Growing up in Alabama has not afforded me a whole lot of opportunities to enjoy the wonder of snow. But when we do receive that gift, the kid inside me comes alive. The expectation. The silent drift of white from the heavens. It’s the kind of thing we would find astonishing if we had never seen it before and suddenly it fell like gentle kisses on our heads.
I am not among those who think it an inconvenience. You would never hear me complain. A day off work? How about three? My favorite part is night—when the quiet has fallen over my street and you can hear the train down below in the valley, and the night is stark against the white blanket that covers the ground. It’s the “stab of joy” C. S. Lewis describes.

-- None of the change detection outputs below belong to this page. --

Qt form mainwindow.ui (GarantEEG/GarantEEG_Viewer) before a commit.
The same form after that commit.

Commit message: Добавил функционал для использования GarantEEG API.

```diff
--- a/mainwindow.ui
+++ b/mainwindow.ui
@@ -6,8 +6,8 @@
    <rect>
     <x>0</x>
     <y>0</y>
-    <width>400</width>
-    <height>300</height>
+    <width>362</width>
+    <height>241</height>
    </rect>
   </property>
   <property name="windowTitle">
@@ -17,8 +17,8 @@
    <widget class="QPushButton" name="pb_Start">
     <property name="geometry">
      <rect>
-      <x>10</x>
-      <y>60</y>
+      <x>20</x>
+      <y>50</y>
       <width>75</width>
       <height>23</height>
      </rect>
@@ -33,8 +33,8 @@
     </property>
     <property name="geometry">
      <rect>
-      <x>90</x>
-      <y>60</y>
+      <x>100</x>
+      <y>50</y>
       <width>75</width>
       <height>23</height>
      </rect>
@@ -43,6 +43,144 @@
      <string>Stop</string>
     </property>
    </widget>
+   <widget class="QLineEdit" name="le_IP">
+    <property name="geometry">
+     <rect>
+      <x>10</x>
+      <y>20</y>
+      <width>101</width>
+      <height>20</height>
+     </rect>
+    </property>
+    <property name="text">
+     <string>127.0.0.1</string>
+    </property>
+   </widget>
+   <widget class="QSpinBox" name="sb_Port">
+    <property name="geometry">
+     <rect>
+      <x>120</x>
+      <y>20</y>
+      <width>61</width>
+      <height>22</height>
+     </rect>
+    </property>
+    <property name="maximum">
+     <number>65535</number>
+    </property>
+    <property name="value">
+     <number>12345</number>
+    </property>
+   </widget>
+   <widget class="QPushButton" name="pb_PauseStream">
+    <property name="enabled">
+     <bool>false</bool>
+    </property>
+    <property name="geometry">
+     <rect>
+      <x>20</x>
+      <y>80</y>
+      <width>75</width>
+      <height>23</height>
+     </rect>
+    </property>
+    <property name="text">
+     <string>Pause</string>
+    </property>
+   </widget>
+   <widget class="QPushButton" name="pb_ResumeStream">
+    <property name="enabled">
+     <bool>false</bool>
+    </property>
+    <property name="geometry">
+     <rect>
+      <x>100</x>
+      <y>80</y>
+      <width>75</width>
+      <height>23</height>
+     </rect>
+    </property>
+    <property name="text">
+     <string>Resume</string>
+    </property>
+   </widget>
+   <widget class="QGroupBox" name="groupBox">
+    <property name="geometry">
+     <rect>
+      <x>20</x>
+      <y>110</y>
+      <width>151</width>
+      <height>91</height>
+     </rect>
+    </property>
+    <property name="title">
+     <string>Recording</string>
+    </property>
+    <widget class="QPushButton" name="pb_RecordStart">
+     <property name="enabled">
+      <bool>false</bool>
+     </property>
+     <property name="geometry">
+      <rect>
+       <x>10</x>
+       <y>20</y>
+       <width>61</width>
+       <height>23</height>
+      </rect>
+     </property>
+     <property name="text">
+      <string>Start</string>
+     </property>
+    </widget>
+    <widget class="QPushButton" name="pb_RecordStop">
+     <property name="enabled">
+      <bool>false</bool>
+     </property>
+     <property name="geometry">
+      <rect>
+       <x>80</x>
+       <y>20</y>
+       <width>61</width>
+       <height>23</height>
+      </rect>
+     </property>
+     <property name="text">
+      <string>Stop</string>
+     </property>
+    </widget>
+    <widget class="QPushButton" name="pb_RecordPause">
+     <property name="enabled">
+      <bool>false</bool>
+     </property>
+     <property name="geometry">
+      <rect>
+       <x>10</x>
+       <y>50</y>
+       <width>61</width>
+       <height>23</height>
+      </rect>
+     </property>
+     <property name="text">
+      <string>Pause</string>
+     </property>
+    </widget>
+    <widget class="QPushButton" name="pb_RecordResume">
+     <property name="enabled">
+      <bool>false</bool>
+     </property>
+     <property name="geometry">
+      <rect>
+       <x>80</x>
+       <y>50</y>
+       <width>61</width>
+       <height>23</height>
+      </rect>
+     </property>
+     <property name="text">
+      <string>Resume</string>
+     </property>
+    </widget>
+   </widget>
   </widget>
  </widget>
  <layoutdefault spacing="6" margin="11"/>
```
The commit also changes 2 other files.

But I live in Alabama. The snow disappears soon and the magic leaves and the black of the roads emerges to let all us kids down.
For a while I did not get why God said in Isaiah 1:18 that even though our sins are like scarlet, He will make them white, like snow. Why not say our sins are black? That seems more appropriate. On the color spectrum, black is usually considered the opposite of white. Generally, when someone wants to contrast the whiteness of something, they use “black” or “darkness.” And that would fit here. God is saying throughout this chapter that Israel’s sins are a real problem.
So why does God say our sins are scarlet?
Israel knows, or should have known, how serious their sin problem was. They had been given the sacrificial system to point out how serious. Animals had to die. Blood had to be spilled to show them how seriously God took His own holiness and their sin. The ugliness of their rebellion was on full display when those animals were slaughtered and their blood dripped and ran and covered the ground.
Their sins were not just dark. They were scarlet. They were crimson like blood. And so are ours.
Think about the contrast: the scarlet of the blood our sin requires and the white of that snow covering our front yards as night falls. That is quite a reversal. But it did not come cheap. It came at the expense of the blood of Jesus on the cross.
But get this. Our sins are now as white as snow. I think there are a number of implications for this but here is one we cannot miss: when God looks at we who have trusted in the blood of Jesus, He doesn’t see the ugliness of our sin but the beauty of Jesus’ cleansing work. And it is beautiful and magical, like snow on a front lawn in Alabama. If you look at it rightly, the sight can take your breath away.
Written by Matthew B. Redmond